The hall's acoustician, Larry Kirkegaard of Kirkegaard Associates in Chicago, has been working closely with the university on fine-tuning the hall for acoustic as well as for amplified music.

Kirkegaard started the process in May 2010, when the San Francisco Symphony first took the hall for a test drive.

"Tuning began with that concert and understanding the creature we had to work with," he said of the hall. "Mostly what we do is listen. We listen to music, we listen to musicians and the conductors and what it's like for them."

The experienced acoustician already knew that the shoebox-shaped hall was superior to a fan-shaped hall.

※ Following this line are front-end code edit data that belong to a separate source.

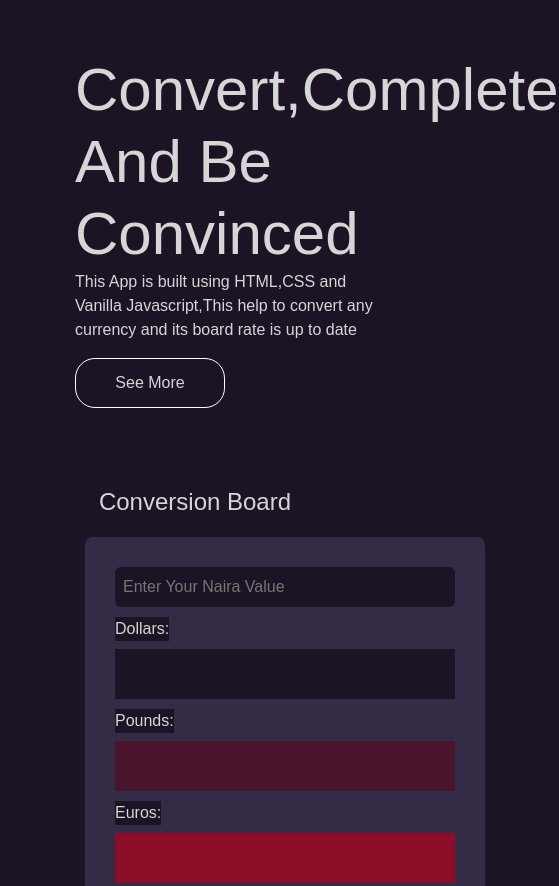
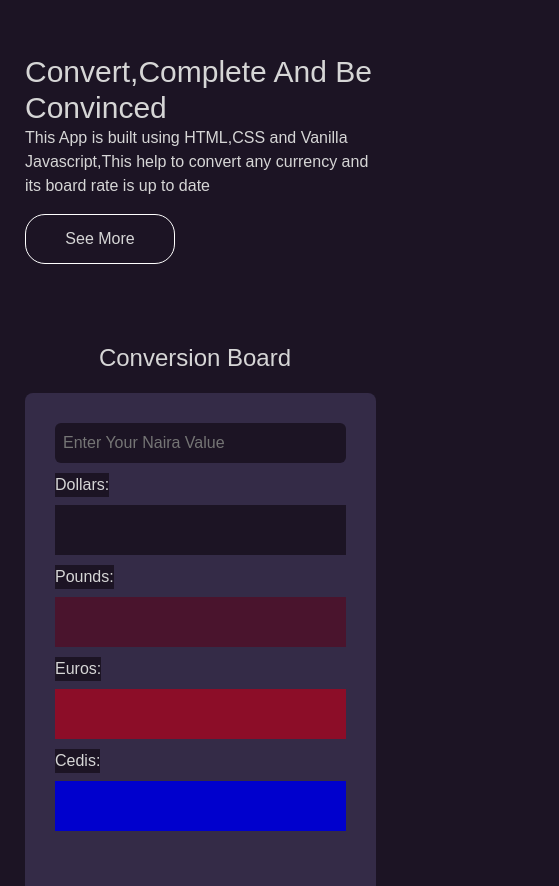
Before and after one commit to Te-Stack/A-Currency-Converter-App, a plain HTML site: page index.html in a window 390 px wide. Shown: the part 106-992 px from the top of the page, 559 px wide, since content can reach past the window. Drawn offline with nearby package versions, Linux system fonts and the light colour scheme; a web font is replaced by a local one.

Commit message:
responsiveness

```diff
--- a/css/index.css
+++ b/css/index.css
@@ -8,18 +8,18 @@
 
 .left h1{
     font-size: 60px;
-    margin:160px 0 0 60px ;
+    margin:160px 0 0 20px ;
 }
 
 .left p{
-    margin-left: 60px;
+    margin-left: 20px;
 }
 
 .left button{
     height: 50px;
     width: 150px;
     border-radius: 20px;
-    margin-left: 60px;
+    margin-left: 20px;
     border: 1px white solid;
 }
 
@@ -30,7 +30,7 @@
 .right form{
     height: 75vh;
     background-color: #342b47;
-    width: 400px;
+    width:30vw;
     margin: 20px 0 0 70px;
     clear: both;
     border-radius: 8px;
@@ -64,3 +64,108 @@
 .color3{
     background-color: mediumblue;
 }
+
+@media screen and (max-width:1024px){
+
+.left h1{
+    font-size: 50px;
+    margin:160px 0 0 10px ;
+}
+
+.left p{
+    margin-left: 10px;
+}
+
+.left button{
+    height: 50px;
+    width: 150px;
+    border-radius: 20px;
+    margin-left: 10px;
+    border: 1px white solid;
+}
+
+.right h4{
+    margin-top: 80px;
+}
+
+.right form{
+    height: 40vh;
+    background-color: #342b47;
+    width: 40vw;
+    margin: 20px 0 0 70px;
+    clear: both;
+    border-radius: 8px;
+    padding: 30px;
+}
+
+.right form input{
+    width: 100%;
+    border-radius: 6px;
+    height: 40px;
+    padding: 8px;
+    border: none;
+    margin-bottom: 10px;
+}
+
+
+.right form div{
+    width: 100%;
+    margin-bottom: 10px;
+    height: 50px;
+    padding: 30px 10px 0 10px;
+}
+
+
+}
+
+@media screen and (max-width:480px){
+
+.left h1{
+    font-size: 30px;
+    margin:160px 0 0 10px ;
+}
+
+.left p{
+    margin-left: 10px;
+}
+
+.left button{
+    height: 50px;
+    width: 150px;
+    border-radius: 20px;
+    margin-left: 10px;
+    border: 1px white solid;
+}
+
+.right h4{
+    margin-top: 80px;
+}
+
+.right form{
+    height: 65vh;
+    background-color: #342b47;
+    width: 90vw;
+    margin: 20px 0 0 10px;
+    clear: both;
+    border-radius: 8px;
+    padding: 30px;
+}
+
+.right form input{
+    width: 100%;
+    border-radius: 6px;
+    height: 40px;
+    padding: 8px;
+    border: none;
+    margin-bottom: 10px;
+}
+
+
+.right form div{
+    width: 100%;
+    margin-bottom: 10px;
+    height: 50px;
+    padding: 30px 10px 0 10px;
+}
+
+}
--- a/index.html
+++ b/index.html
@@ -13,14 +13,14 @@
       <section>
           <div class="container">
               <div class="row">
-                  <div class="col-md-6 left">
+                  <div class="col-md-6 col-sm-6 col-xl-6 left">
                       <h1>Convert,Complete And Be Convinced</h1>
                       <p>
                           This App is built using HTML,CSS and Vanilla Javascript,This help to convert any currency and its board rate is up to date
                       </p>
                       <button>See More</button>
                   </div>
-                  <div class="col-md-6 right">
+                  <div class="col-md-6 col-sm-6 col-xl-6 right">
                       <h4 class="text-center">Conversion Board</h4>
                       <form>
                           <input type="number" id="myinput" placeholder="Enter Your Naira Value"/>
```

Its narrow, parallel side walls ensure clarity, since sound traveling back and forth between them reflects quickly to the listener.

"Somewhere around 60 and 75 feet of width is where the sound blends and becomes a full, rich, chewy sound," he said.

Also, the hall's walls are 16 inches thick, so that when the sound hits the walls, it doesn't create vibration or movement and lose energy.

"You want it to turn around with full energy, like a great swimmer," he said.

Height is also important to a concert hall, but that can vary according to the repertoire being performed and how much reverberation it requires.

That's where most of the customized tuning takes place at Weill Hall, which boasts adjustable fabric banners along the windows and walls at all three levels.

"What really is tuneable is the fabric that we can bring out as banners," he said. "They lower from the ceiling and unfurl."

While testing the hall with a pianist, Kirkegaard noticed that the bass, played by the left hand, was not as deep and resonant as one would expect.

"We extended the banners by 5 or 6 feet," he said. "It cleared up the bass. ... I think it took away a low-frequency reflection that was interfering with the sound."

Sound reflection off the onstage risers has also led the Santa Rosa Symphony to experiment with different riser configurations. The risers tend to reflect the sound that reaches them back to the violinists, Kirkegaard said, like a wave hitting a pier, then sending wavelets back.

While the symphony is still working on a riser compromise, Kirkegaard believes the strings will ultimately settle on playing from the flat floor.

"When you put the orchestra on the flat floor, there's a more homogeneous sound and a warmer sound," he said. "I learned this from (conductor) Marin Alsop."

Meanwhile, patrons are also experimenting with seating, moving around in the hall to try out different sightlines and acoustic preferences.

Like the musicians, they are learning to adapt, finding their favorite spots on the orchestra floor, in the back balcony, or even behind the stage.

"The delight is that you can't make it all the same," Kirkegaard said. "You want them all to be valid and unique in their own right."

You can reach Staff Writer Diane Peterson at 521-5287 or diane.peterson@pressdemocrat.com.